There was a federal ban on sports betting in the United States from 1992 to 2018 Beneath the Professional and Amateur Sports Protection Act (PASPA).
The 1992 law granted immunity to four countries that had previously allowed sports betting inside their boundaries. Those countries are Nevada, Delaware, Oregon, and Montana.
The state of New Jersey contested the legality of PASPA. The Supreme Court heard oral arguments in late 2017. On May 14, SCOTUS issued a decision reversing the ban, hitting down PASPA in full by a vote of 6-3. Thanks to the conclusion, the following countries now offer legal sports gambling:
Delaware — Launched June 5, 2018
Sports Betting at New Jersey — Launched June 14, 2018
Mississippi — Launched Aug. 1, 2018
West Virginia — Launched Aug. 30, 2018
Sports Betting in Pennsylvania — Launched Nov. 16, 2018
Rhode Island — Launched Nov. 26, 2018
Arkansas — Launched July 1, 2019
States who have passed sports betting legislation, but have not launched it yet:
Tennessee — April 30, 2019
Montana — May 3, 2019
Indiana — May 8, 2019 (get a Complete FAQ here)
Iowa — May 13, 2019
Illinois — June 2, 2019
Delaware was really the first into the enlarged market. The state used the existing sports betting law on its books, based single-game wagering regulations, and began taking bets on June 5, 2018.

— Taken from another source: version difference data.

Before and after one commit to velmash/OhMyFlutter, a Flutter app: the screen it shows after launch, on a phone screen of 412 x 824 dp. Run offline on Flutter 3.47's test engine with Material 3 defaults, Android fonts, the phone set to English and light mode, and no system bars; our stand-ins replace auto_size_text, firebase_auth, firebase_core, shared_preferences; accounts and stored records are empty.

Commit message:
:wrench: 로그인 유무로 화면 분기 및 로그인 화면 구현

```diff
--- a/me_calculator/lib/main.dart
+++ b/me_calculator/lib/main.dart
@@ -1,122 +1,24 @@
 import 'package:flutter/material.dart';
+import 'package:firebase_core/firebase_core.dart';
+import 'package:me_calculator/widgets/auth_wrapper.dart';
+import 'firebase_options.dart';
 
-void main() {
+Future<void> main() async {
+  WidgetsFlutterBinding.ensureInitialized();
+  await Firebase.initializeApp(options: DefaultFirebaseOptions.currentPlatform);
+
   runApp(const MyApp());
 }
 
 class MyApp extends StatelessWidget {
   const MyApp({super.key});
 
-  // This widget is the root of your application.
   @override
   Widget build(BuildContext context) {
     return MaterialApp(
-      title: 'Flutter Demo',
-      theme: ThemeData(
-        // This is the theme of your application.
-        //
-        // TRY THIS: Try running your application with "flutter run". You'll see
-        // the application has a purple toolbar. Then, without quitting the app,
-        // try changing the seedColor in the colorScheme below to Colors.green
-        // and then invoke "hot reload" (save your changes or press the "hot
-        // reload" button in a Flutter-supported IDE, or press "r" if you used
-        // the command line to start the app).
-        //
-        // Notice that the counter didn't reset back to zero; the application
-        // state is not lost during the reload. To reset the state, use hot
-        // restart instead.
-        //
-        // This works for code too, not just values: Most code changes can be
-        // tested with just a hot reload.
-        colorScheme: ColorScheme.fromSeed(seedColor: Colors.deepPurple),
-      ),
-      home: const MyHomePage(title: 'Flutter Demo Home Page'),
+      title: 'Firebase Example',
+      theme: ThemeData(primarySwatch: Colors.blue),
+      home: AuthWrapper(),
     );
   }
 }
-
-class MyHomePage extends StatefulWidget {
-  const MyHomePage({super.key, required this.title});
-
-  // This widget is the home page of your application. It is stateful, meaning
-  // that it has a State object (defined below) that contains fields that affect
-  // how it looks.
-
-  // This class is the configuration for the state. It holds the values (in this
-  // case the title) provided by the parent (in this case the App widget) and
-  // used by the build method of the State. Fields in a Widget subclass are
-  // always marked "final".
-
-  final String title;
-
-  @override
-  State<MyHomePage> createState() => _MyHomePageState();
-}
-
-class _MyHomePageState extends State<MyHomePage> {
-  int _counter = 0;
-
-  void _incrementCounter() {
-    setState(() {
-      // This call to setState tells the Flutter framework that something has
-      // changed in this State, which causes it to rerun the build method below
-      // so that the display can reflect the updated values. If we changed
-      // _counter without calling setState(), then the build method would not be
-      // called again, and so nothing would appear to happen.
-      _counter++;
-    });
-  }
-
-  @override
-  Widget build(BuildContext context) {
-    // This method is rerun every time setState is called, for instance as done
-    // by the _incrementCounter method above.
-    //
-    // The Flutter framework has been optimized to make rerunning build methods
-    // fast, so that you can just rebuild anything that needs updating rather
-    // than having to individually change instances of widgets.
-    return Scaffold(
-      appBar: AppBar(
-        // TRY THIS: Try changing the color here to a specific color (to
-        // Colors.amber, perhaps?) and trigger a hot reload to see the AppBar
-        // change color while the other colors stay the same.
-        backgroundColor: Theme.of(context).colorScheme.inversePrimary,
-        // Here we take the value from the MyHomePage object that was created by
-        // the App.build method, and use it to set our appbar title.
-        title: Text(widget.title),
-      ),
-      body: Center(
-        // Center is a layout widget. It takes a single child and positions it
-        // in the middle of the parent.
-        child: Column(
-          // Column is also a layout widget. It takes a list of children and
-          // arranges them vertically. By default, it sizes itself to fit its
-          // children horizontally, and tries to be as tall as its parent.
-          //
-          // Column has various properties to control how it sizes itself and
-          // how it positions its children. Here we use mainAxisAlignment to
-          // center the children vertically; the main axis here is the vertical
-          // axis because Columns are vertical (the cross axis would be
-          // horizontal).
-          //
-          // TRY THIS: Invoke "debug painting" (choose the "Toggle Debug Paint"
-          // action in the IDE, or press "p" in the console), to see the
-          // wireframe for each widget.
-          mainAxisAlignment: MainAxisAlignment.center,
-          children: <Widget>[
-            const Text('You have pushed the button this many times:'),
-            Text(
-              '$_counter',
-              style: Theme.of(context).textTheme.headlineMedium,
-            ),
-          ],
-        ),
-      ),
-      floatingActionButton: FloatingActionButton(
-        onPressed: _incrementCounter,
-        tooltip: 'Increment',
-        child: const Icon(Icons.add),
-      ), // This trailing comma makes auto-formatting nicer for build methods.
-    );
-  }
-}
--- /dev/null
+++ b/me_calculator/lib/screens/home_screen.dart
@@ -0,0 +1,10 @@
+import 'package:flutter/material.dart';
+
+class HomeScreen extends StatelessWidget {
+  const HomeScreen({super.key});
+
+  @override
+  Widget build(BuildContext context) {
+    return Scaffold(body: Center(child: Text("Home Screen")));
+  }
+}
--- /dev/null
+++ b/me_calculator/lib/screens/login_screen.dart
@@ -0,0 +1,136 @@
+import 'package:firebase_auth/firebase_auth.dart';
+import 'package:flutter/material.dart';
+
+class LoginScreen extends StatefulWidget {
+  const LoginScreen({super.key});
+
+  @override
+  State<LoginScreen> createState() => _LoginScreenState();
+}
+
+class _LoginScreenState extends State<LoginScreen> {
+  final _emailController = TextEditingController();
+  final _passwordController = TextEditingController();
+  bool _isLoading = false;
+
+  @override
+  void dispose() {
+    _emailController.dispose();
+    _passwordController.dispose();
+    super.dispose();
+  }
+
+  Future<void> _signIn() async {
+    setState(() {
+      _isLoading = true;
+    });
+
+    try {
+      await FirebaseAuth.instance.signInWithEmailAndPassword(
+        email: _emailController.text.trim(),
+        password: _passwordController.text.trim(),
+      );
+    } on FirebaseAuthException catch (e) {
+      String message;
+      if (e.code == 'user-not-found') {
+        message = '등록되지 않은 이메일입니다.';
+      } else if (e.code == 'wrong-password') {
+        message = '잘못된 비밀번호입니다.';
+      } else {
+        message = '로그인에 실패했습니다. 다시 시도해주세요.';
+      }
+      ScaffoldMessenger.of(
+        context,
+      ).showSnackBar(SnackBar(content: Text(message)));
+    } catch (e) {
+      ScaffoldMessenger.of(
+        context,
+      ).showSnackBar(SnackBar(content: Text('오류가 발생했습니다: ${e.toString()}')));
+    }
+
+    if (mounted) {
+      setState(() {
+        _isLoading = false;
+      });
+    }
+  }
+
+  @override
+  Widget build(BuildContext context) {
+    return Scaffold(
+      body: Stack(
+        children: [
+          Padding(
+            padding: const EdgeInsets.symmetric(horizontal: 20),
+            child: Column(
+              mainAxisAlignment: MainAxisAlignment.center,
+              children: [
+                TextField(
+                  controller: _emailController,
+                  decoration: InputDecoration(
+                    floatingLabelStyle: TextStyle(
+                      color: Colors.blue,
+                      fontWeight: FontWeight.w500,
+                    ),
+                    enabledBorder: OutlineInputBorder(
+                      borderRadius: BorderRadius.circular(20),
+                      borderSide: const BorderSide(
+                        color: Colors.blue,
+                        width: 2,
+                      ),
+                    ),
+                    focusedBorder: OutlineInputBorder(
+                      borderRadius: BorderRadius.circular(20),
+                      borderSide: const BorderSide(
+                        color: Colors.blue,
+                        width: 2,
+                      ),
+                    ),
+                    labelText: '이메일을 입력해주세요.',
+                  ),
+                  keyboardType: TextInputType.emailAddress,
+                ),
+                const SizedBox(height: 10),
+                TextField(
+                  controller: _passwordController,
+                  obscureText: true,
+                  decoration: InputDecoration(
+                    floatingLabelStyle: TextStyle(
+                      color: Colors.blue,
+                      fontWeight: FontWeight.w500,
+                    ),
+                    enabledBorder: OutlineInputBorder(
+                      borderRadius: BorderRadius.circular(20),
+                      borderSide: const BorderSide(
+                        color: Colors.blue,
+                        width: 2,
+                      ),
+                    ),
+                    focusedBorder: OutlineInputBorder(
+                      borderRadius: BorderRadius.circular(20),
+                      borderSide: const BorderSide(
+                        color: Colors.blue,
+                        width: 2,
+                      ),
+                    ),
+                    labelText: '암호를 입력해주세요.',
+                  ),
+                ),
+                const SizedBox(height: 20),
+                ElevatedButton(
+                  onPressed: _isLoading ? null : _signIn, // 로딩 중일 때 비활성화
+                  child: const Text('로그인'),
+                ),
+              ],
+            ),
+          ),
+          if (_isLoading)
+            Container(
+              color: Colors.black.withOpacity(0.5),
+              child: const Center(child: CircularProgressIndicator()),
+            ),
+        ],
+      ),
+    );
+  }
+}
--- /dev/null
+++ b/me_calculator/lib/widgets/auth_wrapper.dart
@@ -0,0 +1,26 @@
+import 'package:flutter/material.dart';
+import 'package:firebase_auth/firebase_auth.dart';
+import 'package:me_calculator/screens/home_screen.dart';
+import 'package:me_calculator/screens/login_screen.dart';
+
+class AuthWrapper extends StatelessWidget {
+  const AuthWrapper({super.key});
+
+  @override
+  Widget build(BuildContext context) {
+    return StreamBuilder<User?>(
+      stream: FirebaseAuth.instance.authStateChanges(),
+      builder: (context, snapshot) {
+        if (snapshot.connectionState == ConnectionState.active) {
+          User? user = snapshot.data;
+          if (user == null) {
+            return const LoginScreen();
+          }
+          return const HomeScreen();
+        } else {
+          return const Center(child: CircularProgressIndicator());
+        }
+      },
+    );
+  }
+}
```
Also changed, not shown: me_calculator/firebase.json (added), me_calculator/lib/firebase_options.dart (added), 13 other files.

A property in New Mexico also started booking legal wagers on Oct. 16. Santa Ana Star Casino & Hotel signed a deal with USBookmaking in early October to establish a sportsbook.

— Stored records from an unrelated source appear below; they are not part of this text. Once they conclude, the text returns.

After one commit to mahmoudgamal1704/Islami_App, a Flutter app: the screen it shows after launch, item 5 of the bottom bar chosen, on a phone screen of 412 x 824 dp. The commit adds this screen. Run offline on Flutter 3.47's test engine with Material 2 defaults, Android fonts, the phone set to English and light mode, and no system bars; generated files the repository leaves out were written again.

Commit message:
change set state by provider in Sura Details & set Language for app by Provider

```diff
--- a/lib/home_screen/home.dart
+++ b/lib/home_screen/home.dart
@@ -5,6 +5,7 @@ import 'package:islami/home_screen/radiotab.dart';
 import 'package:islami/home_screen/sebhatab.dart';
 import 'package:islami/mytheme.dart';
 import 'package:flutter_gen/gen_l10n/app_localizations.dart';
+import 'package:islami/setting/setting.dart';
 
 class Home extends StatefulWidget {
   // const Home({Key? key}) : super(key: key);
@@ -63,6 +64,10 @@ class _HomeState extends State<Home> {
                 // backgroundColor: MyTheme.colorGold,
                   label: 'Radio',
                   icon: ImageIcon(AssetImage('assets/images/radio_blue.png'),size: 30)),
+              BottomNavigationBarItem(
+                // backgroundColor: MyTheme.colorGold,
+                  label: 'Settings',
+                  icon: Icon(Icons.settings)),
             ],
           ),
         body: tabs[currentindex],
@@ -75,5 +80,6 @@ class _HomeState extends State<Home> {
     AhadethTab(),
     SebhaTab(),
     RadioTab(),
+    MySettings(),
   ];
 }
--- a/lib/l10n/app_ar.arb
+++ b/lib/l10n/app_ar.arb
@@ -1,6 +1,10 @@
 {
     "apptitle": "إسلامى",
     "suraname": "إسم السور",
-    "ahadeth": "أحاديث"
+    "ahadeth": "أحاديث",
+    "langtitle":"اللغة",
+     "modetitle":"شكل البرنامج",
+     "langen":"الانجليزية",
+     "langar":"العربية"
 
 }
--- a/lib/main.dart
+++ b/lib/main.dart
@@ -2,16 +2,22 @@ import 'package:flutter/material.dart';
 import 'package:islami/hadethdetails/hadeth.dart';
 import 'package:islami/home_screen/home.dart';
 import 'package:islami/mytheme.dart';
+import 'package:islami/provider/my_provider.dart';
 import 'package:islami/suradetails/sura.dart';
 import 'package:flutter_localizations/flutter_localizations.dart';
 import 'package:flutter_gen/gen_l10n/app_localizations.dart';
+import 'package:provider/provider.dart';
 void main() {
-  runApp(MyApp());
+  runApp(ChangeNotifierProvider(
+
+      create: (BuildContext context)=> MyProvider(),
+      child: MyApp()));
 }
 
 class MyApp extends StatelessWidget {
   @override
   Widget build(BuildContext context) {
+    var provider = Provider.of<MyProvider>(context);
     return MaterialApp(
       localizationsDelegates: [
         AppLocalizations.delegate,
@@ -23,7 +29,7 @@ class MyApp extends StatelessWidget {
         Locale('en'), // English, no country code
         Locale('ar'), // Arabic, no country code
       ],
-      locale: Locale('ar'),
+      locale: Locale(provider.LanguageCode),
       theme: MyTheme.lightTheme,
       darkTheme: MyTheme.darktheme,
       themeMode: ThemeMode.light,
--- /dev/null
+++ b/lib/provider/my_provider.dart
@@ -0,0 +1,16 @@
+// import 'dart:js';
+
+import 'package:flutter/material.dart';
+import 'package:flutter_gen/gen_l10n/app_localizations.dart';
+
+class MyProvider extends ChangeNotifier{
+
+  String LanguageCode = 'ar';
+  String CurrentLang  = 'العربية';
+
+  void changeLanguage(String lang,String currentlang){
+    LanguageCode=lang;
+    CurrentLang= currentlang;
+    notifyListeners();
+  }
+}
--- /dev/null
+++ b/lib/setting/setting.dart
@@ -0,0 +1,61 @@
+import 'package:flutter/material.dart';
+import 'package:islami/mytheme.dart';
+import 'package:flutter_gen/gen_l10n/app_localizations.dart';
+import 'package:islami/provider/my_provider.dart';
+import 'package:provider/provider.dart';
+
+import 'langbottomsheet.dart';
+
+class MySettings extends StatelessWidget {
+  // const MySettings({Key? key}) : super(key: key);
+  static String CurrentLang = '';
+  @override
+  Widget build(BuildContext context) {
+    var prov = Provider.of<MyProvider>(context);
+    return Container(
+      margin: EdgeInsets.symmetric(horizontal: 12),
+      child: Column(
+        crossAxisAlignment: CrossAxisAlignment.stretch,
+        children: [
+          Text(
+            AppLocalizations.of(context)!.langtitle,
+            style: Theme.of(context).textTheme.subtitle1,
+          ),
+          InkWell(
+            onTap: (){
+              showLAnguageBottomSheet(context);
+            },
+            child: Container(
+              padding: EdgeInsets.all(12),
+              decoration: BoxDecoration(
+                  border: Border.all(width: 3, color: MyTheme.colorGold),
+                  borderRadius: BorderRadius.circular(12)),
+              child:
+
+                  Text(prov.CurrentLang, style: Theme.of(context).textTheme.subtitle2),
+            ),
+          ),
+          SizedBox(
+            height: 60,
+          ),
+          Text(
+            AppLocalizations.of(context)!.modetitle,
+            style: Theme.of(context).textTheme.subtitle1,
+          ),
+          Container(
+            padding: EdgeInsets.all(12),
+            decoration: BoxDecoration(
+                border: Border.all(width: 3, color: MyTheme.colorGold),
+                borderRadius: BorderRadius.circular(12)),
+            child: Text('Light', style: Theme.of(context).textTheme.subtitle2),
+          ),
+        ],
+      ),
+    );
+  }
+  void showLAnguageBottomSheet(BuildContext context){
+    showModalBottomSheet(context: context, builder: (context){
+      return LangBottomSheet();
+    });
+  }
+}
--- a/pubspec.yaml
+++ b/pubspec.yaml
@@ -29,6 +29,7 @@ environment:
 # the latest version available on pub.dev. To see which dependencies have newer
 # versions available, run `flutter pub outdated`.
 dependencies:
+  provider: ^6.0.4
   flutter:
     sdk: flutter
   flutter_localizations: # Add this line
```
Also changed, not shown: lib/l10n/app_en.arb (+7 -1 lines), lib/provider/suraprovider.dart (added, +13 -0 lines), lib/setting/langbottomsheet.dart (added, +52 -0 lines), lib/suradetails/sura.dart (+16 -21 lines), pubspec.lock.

What makes New Mexico an intriguing situation is that Santa Ana is a tribal property. Mississippi was the first state to start tribal sports betting, but it had been done in conjunction with a state legislation. In Santa Ana’s case, sports betting is still prohibited elsewhere in the country, but the tribe can take stakes on its land.
The Pueblo of Santa Ana Gaming Regulatory Commission regulates the casino’s wagers.
Read more: worldbaseball2017.com